And what do you know, there even could be a fiscal upside to preserving the structure, beyond its architectural merits.

Jon Buono, a preservation architect, makes a com­pelling pragmatic argument for saving the building. “I’m clearly interested in the artistic and cultural value of the library,” he says. “But as a civic booster, I’m even more concerned with recognizing the financial and material value of that public investment.” He calculates that the energy embodied in the library and required for its demolition equals a year’s electricity consumption by some 4,000 households.

Hmm. Preserve cultural heritage. Save the city some money. Conserve a non-trivial amount of energy. Does this compute? Or is it a plan written in a book, shelved in a library that’s become obsolete?

Comments are closed.

Book burning

by any other name. A friend of mine wrote this article about another one of those, shall we say, constructive dilemmas: build a new-fangled structure in a newish city, wait thirty years until they want something else cutting edge (ouch!) and new, then watch as they decide what to do about the old building. In this case the old building is the final structure of Modernist master Marcel Breuer. Take it, JL:

Breuer’s design sits closely surrounded by other buildings where Peachtree Street, a principal artery, touches a remaining patch of narrow, 19th-century street grid, about a half mile southeast of the proposed Centennial Olympic Park site. If the building could be viewed whole, from a greater distance, its sculptural power might be more affecting. As it is, Pitts and others don’t get it. “From a design point of view, it probably means a lot to those in the field, but for the average citizen who sees it, it’s just not there,” he says. “It’s dark, it’s not friendly, it’s not inviting.” Isabelle Hyman, a Breuer scholar at New York University, acknowledges that “the concrete architecture of that period is disdained right now. It’s massive, heavy, bulky, weighty, and it’s not appreciated.” Still, she insists, “You just don’t get rid of a good building by a good architect because it’s out of style.” Pitts would prefer a building with of-the-moment transparency. “I envision glass and color and water and openness,” he says. But can a shiny new building attract patrons to the library, and visitors to Atlanta?

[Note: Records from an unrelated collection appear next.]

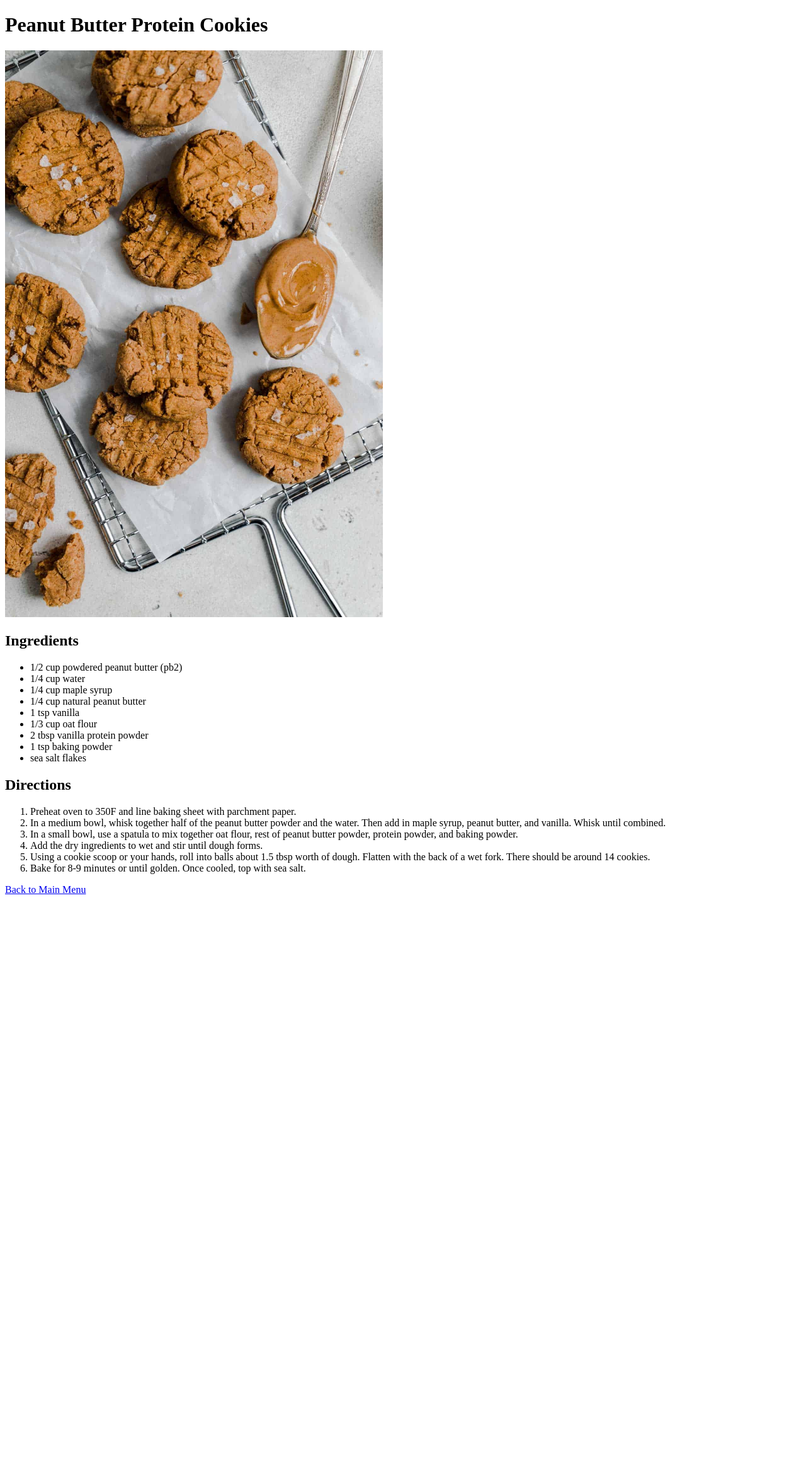
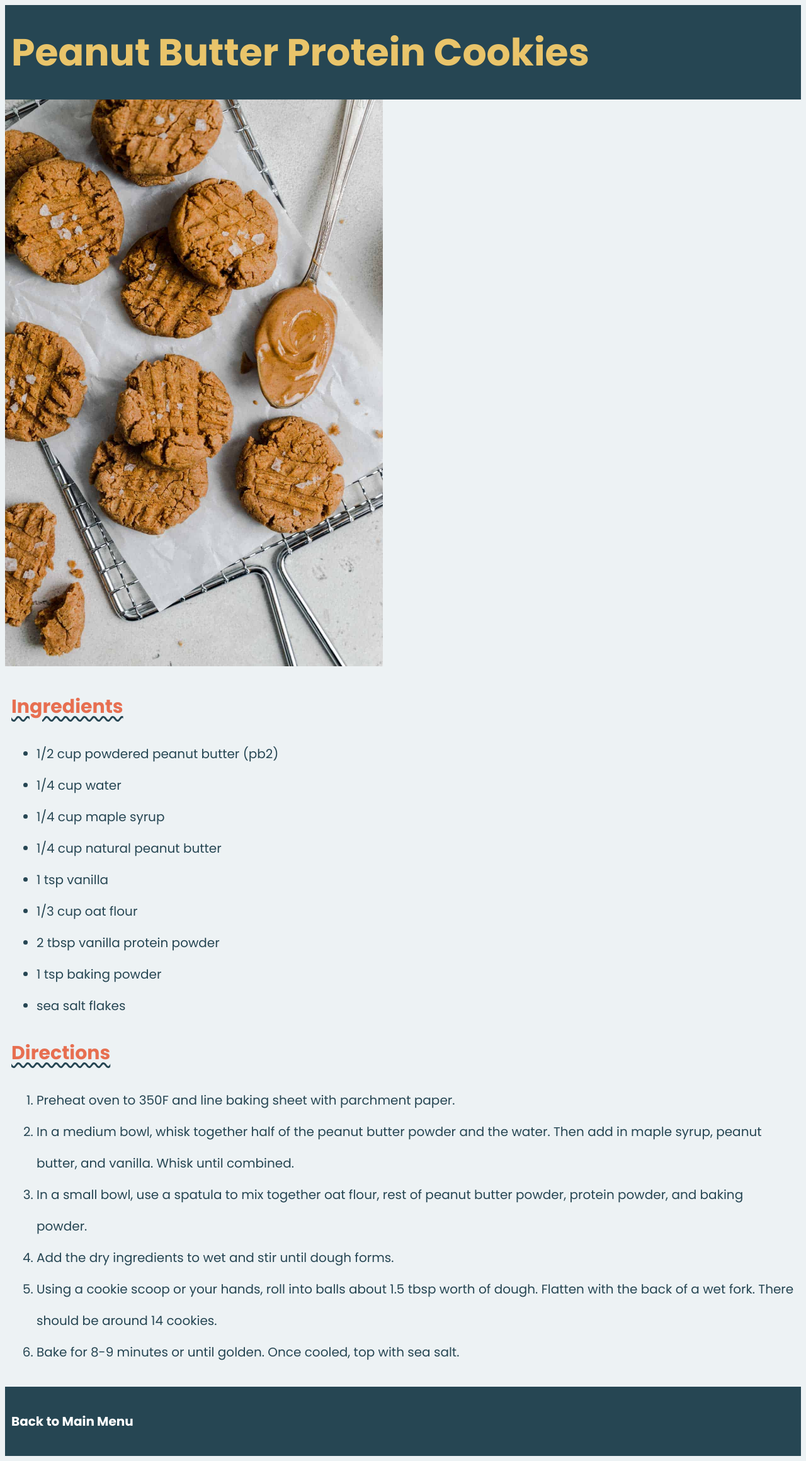
Before and after one commit to beckysulley/odin-recipes, a plain HTML site: page recipes/cookies.html in a window 1280 px wide. Shown: the whole page at 63% size. Before the commit the page ends 1438 px from the top, so only its background shows below. Drawn offline with Linux system fonts and the light colour scheme.

Commit message:
added style.css with style on all .html files

```diff
--- a/recipes/cookies.html
+++ b/recipes/cookies.html
@@ -2,15 +2,23 @@
 <html>
     <head>
         <meta charset="utf-8">
+        <link rel="stylesheet" href="../style.css">
         <title>Peanut Butter Protein Cookies</title>
+
+        <link rel="preconnect" href="https://fonts.googleapis.com">
+        <link rel="preconnect" href="https://fonts.gstatic.com" crossorigin>
+        <link href="https://fonts.googleapis.com/css2?family=Poppins:wght@400;700&display=swap" rel="stylesheet">
     </head>
     <body>
+        <div id="recipe">
             <h1>Peanut Butter Protein Cookies</h1>
+        </div>
 
         <img src="./images/cookies.jpg" width="600px">
 
-        <h2>Ingredients</h2>
-        <ul>
+        <div id="list">
+            <h2 class="subhead">Ingredients</h2>
+            <ul class="copy">
                 <li>1/2 cup powdered peanut butter (pb2)</li>
                 <li>1/4 cup water</li>
                 <li>1/4 cup maple syrup</li>
@@ -22,8 +30,8 @@
                 <li>sea salt flakes</li>
             </ul>
 
-        <h2>Directions</h2>
-        <ol>
+            <h2 class="subhead">Directions</h2>
+            <ol class="copy">
                 <li>Preheat oven to 350F and line baking sheet with parchment paper.</li>
                 <li>In a medium bowl, whisk together half of the peanut butter powder and the water. Then add in maple syrup, peanut butter, and vanilla. Whisk until combined.</li>
                 <li>In a small bowl, use a spatula to mix together oat flour, rest of peanut butter powder, protein powder, and baking powder.</li>
@@ -31,7 +39,10 @@
                 <li>Using a cookie scoop or your hands, roll into balls about 1.5 tbsp worth of dough. Flatten with the back of a wet fork. There should be around 14 cookies.</li>
                 <li>Bake for 8-9 minutes or until golden. Once cooled, top with sea salt.</li>
             </ol>
+        </div>
 
-        <p><a href="../index.html">Back to Main Menu</a></p>
+        <div id="footer">
+            <p id="nav"><a href="../index.html">Back to Main Menu</a></p>
+        </div>
     </body>
 </html>
--- /dev/null
+++ b/style.css
@@ -0,0 +1,71 @@
+#nav a {
+    color: white;
+}
+
+#header {
+    background-color: #264653;
+    color: #e9c46a;
+    font-family: 'Poppins', Helvetica, sans-serif;
+    font-size: 30px;
+    line-height: 50px;
+    padding: 10px;
+    font-weight: bold;
+    letter-spacing: 5px;
+    text-transform: uppercase;
+}
+
+#footer {
+    background-color: #264653;
+    color: #e9c46a;
+    font-family: 'Poppins', Helvetica, sans-serif;
+    font-size: 30px;
+    line-height: 50px;
+    padding: 10px;
+    font-weight: bold;
+}
+
+#recipe {
+    background-color: #264653;
+    color: #e9c46a;
+    font-family: 'Poppins', Helvetica, sans-serif;
+    font-size: 30px;
+    line-height: 50px;
+    padding: 10px;
+    font-weight: bold;
+}
+
+#list {
+    background-color: #edf2f4;
+    color: #264653;
+    font-family: 'Poppins', Helvetica, sans-serif;
+    font-size: 30px;
+    line-height: 50px;
+    padding: 10px;
+}
+
+.subhead {
+    font-size: 30px;
+    color: #e76f51;
+    text-decoration: underline wavy #264653 3px;
+    text-underline-offset: 5px;
+}
+
+p,
+.copy {
+    font-size: 20px;
+}
+
+body {
+    background-color: #edf2f4;
+}
+
+a {
+    color: #264653;
+    text-decoration: none;
+}
+
+a:hover {
+    background-color: #e76f51;
+    color: white;
+    text-decoration: none;
+}
```
Also changed, not shown: index.html (+15 -6 lines), recipes/cheesecake.html (+21 -10 lines), recipes/thinmints.html (+17 -6 lines). Lines whose indentation alone changed are shown as unchanged.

So… there’s a thread here, connecting what they’re contemplating doing with this building and what has saddled them with an urban landscape largely indistinguishable from that of Dallas or Indianapolis or Phoenix. Can anyone guess what it is?

For another thing, why not let the building stand as a marker for the question of why we designed and built structures like this once upon a time? Could be instructive.

And what do you know, there even could be a fiscal upside to preserving the structure, beyond its architectural merits.

Jon Buono, a preservation architect, makes a com­pelling pragmatic argument for saving the building. “I’m clearly interested in the artistic and cultural value of the library,” he says. “But as a civic booster, I’m even more concerned with recognizing the financial and material value of that public investment.” He calculates that the energy embodied in the library and required for its demolition equals a year’s electricity consumption by some 4,000 households.

Hmm. Preserve cultural heritage. Save the city some money. Conserve a non-trivial amount of energy. Does this compute? Or is it a plan written in a book, shelved in a library that’s become obsolete?

Comments are closed.